[Start of section]

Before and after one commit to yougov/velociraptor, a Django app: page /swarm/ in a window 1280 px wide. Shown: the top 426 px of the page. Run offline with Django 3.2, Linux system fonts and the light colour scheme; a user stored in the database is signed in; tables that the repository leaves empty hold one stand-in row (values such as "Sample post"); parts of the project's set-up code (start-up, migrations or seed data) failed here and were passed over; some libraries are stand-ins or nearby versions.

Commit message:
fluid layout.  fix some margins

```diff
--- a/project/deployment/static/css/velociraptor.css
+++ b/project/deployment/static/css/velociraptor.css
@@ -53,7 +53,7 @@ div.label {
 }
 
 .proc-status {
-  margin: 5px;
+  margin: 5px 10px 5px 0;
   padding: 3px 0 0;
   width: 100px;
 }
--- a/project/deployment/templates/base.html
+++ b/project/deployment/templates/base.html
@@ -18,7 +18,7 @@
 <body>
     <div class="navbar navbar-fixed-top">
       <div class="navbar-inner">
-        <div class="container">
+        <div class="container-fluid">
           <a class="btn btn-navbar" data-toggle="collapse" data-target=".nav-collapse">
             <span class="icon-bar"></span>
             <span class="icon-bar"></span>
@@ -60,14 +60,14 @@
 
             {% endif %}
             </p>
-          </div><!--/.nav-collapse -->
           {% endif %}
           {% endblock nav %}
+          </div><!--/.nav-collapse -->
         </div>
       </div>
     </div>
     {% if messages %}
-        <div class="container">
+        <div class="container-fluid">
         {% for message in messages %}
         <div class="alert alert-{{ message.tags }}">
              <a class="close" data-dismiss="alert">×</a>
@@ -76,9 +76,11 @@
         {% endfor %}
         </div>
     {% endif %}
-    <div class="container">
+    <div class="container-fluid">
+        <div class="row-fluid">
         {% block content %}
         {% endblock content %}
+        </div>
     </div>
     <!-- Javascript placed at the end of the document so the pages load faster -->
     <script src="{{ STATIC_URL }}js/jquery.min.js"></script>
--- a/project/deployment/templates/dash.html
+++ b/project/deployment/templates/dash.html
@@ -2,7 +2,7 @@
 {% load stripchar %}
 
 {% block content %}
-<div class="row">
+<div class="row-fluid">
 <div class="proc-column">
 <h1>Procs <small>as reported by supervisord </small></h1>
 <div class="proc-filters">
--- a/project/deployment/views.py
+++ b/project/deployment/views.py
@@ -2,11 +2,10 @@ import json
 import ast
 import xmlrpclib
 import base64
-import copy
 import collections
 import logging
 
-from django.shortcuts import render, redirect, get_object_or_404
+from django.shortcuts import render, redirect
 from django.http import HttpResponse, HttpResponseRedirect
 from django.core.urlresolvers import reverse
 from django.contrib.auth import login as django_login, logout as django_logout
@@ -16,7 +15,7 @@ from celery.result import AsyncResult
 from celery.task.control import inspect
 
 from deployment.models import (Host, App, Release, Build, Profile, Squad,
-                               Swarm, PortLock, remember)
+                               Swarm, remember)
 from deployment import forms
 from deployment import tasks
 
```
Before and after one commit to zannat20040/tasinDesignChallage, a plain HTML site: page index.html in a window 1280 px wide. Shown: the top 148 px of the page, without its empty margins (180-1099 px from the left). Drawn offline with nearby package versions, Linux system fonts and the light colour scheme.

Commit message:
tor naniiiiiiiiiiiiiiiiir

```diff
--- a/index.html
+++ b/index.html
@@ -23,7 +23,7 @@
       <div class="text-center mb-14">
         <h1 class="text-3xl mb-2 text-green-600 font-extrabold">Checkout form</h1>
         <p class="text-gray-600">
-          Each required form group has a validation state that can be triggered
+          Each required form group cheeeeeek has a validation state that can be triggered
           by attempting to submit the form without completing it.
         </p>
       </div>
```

[End of section]
[Start of section]

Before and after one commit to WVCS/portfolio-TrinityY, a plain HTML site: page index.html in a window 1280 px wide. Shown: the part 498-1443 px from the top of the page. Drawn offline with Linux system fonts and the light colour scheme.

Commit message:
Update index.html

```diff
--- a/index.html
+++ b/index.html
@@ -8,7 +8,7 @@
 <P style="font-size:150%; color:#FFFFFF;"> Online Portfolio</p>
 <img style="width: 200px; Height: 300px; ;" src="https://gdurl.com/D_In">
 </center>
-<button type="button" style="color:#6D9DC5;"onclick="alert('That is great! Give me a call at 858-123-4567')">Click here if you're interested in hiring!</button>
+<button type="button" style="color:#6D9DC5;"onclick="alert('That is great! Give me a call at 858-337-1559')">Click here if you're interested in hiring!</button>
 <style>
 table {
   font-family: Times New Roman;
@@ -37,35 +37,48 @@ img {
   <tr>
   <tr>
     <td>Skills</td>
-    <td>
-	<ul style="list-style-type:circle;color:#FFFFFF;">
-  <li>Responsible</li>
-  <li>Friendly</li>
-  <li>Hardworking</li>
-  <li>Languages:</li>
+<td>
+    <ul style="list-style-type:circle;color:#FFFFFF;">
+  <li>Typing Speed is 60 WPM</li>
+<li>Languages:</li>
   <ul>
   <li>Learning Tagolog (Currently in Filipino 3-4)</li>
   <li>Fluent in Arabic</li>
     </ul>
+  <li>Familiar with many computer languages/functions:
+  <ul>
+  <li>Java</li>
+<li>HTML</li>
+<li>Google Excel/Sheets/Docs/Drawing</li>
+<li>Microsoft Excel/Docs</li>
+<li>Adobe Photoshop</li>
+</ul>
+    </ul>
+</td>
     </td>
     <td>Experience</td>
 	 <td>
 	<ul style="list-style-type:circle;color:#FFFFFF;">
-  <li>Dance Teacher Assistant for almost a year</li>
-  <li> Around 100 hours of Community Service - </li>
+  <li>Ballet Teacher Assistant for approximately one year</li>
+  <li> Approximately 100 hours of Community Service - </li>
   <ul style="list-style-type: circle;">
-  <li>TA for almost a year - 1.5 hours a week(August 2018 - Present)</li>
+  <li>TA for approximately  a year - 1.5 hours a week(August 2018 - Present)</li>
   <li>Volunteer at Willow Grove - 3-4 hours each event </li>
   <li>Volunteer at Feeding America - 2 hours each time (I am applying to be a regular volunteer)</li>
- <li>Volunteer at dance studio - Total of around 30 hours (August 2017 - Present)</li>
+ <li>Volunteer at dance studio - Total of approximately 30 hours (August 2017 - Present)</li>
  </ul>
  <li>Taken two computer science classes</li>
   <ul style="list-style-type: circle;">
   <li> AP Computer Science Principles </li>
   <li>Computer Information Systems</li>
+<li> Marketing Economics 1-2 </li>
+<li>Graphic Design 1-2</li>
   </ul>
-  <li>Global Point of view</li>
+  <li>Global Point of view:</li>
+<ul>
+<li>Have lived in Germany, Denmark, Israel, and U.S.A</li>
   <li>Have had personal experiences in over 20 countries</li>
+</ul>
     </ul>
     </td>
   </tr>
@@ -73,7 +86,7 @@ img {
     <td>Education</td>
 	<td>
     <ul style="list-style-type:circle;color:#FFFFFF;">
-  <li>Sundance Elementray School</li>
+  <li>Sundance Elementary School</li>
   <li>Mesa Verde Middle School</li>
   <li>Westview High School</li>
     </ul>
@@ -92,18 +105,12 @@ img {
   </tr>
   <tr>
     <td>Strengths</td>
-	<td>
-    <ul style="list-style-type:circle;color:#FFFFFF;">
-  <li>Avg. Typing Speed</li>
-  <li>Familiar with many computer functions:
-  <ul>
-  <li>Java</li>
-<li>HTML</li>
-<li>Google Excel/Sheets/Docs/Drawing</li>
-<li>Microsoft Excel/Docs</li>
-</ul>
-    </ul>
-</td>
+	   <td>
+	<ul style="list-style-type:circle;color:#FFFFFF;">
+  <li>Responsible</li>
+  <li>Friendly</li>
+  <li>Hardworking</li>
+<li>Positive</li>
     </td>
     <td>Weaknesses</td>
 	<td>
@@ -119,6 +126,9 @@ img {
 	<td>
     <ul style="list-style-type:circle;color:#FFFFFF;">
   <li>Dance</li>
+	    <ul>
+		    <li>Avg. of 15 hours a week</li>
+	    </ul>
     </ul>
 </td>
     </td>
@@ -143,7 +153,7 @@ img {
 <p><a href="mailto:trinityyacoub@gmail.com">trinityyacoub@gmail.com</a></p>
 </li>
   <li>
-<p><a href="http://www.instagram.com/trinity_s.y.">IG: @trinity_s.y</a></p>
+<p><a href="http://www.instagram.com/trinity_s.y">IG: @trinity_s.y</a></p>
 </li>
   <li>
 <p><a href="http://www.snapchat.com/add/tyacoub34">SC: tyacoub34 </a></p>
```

[End of section]

● **BRIEF**:
Check each line in the entries above for the string "list", then give the number of matching lines alone.

● **SOLVED EXERCISE**:
9